Jack the Ripper’s identity may have finally been proven by a recently-uncovered Victorian painting, claims a new book.
Author of The Inevitable Jack the Ripper, Paul Christian, says the 130-year-old piece contains hidden clues to suggest the artist himself was the notorious East London serial killer, brutally murdering five prostitutes in 1888.
Victorian artist Walter Sickert’s painting, sent to Mr Christian in 2013, shows a scene on the streets of London featuring three figures - one is believed to be the Ripper and two are thought to be his victims, Mary Kelly and Martha Tabram.
Victorian artist Walter Sickert’s painting, sent to Mr Christian in 2013, shows a scene on the streets of London featuring three figures - one is believed to be the Ripper and two are thought to be his victims, Mary Kelly and Martha Tabram
In the artwork, a person believed to be the Ripper walks towards a woman resembling Mary Kelly, the last of the Ripper's five victims.
A second woman wears a shawl decorated with many red spots, possibly referring to the 39 times Martha Tabram was stabbed. She is thought to be the killer’s unofficial sixth victim, many historians claim.
A set of railings in the artwork also appear to show the numbers 1888 - the year of the Ripper’s gruesome campaign.
On the back of Sickert’s painting is a sketch which Mr Christian claims is supposed to be the police chief in charge of the investigation to find the Ripper, Metropolitan Police Commissioner Sir Charles Warren.
Mr Christian (left), 36, said: ‘The evidence I have unearthed can allow us to now confidently point the finger at Walter Sickert (right)'
In the back of the artwork (pictured right), the man circled on the left is Sir Charles Warren (left) and on the right is Jack the Ripper
Mr Christian, 36, said: ‘The evidence I have unearthed can allow us to now confidently point the finger at Walter Sickert and a conspiracy of arty types behind the Jack the Ripper case.
Jack the Ripper’s victims were Mary Ann Nichols, Annie Chapman, Elizabeth Stride, Catherine Eddowes, and Mary Jane Kelly.
Nichols was discovered at around 3.40am on August 31, 1888 in Buck's Row (now Durward Street), Whitechapel.
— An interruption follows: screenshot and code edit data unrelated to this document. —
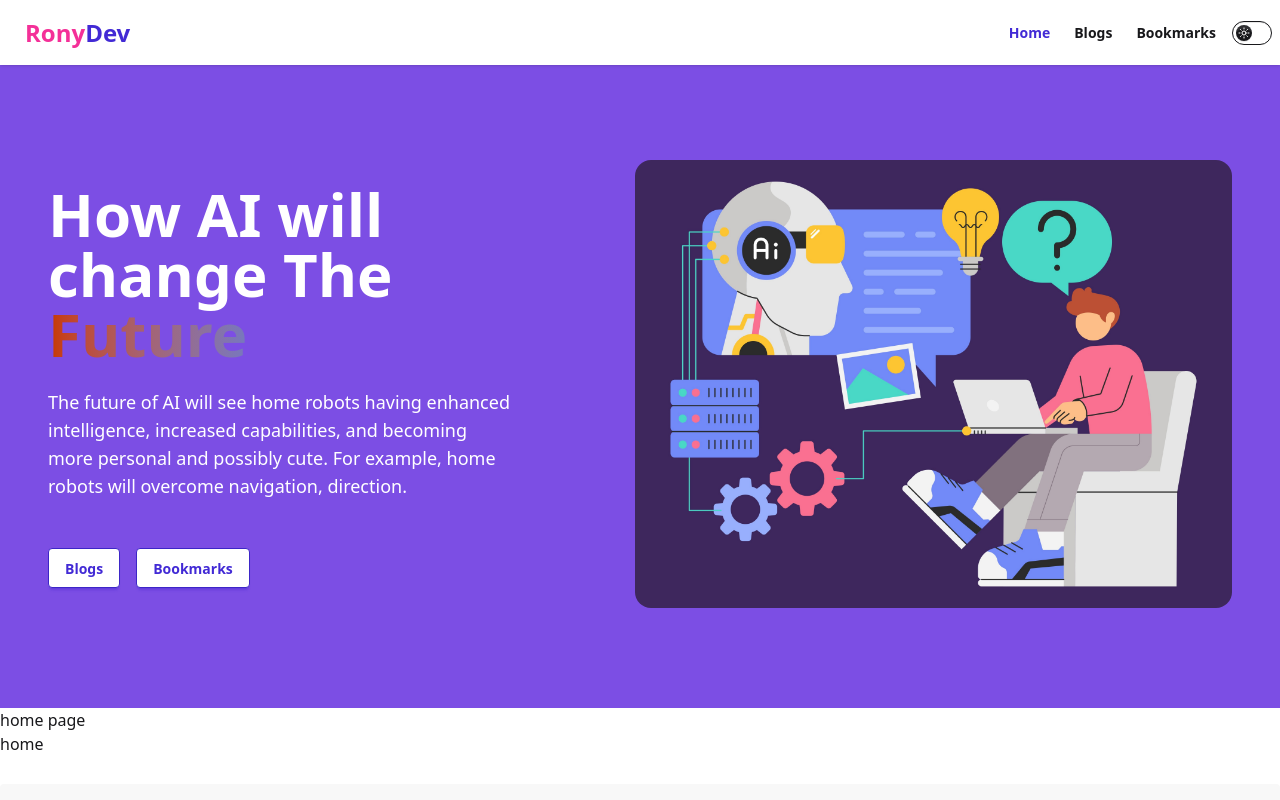
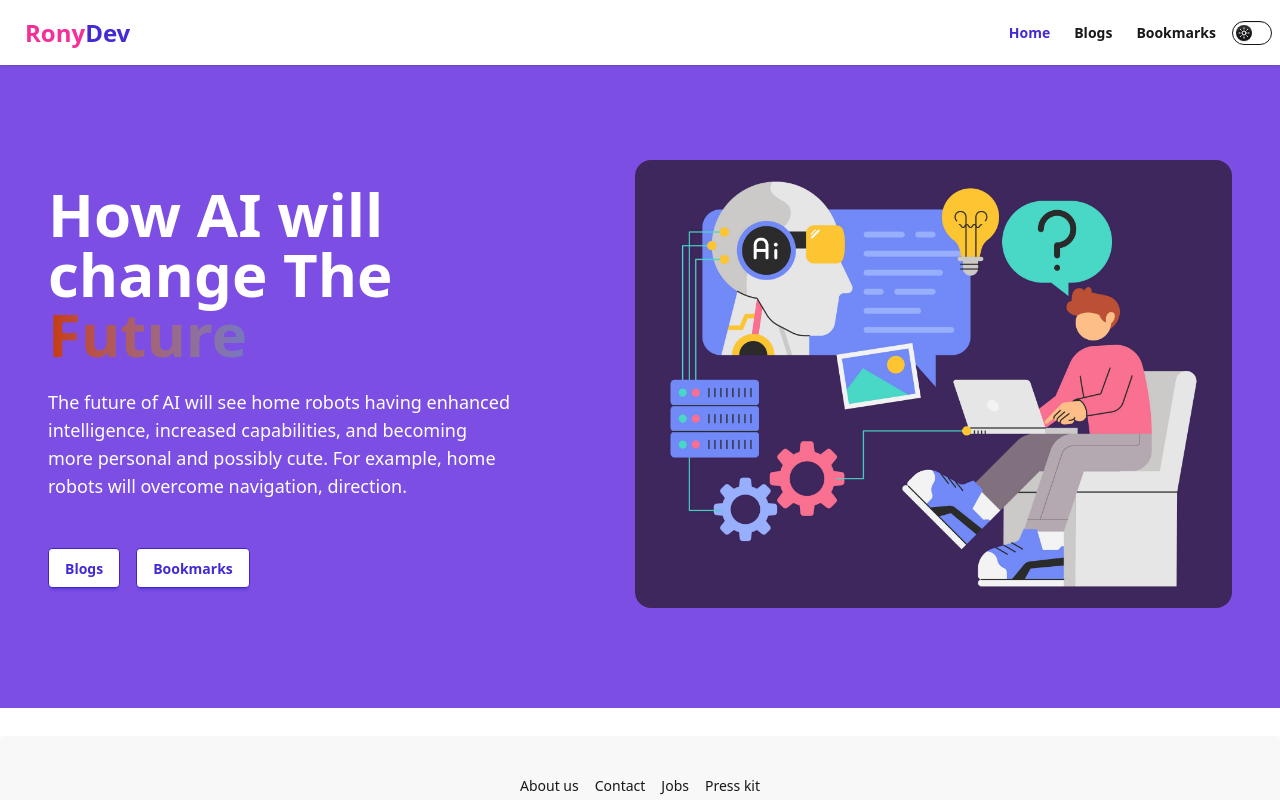
Before and after one commit to abuyusufrony/my-eid-pratice, a React (Vite) app: page / in a window 1280 px wide. Shown: the top 800 px of the page. Built offline with nearby package versions, Linux system fonts and the light colour scheme.

Commit message:
fail-with

```diff
--- a/src/Components/Pages/Home.jsx
+++ b/src/Components/Pages/Home.jsx
@@ -10,8 +10,7 @@ const Home = () => {
 
 
             <Banner></Banner>
-            <h2>home page</h2>
-            <h2>home</h2>
+
 
 
 
```
Also changed, not shown: 2 other files (tests, documents, lock files or other folders).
Her throat was cut twice and her lower abdomen had some incisions.
Chapman's body was discovered at about 6am on September 8 near a doorway in the back yard of 29 Hanbury Street, Spitalfields. Her throat was also cut twice, her abdomen was slashed open and her uterus was removed.
The corpse of Elizabeth Stride, pictured
The corpse of Annie Chapman, pictured
Stride and Eddowes' murders were referred to as a 'double event' as they were both found within an hour of each other on September 30.
Kelly's mutilated and disembowelled body was discovered at 13 Miller's Court, off Dorset Street, Spitalfields, November 9. Her throat had been severed down to the spine, the abdomen almost emptied of its organs and her heart was missing.
'Sickert was certainly a major suspect before this, but there are details in the painting that only the killer could have known.'
The author is not the only one to suggest such a theory.
Writer Patricia Cornwell has published two books claiming Sickert to be the real Jack the Ripper: Jack the Ripper—Case Closed and Ripper: The Secret Life of Walter Sickert.
Yet the idea is not believed by many, despite Sickert claiming he lived in Jack the Ripper's old home and painting a scene called Jack the Ripper's Bedroom, which included his own figure.
Stewart Evans, an expert on Jack the Ripper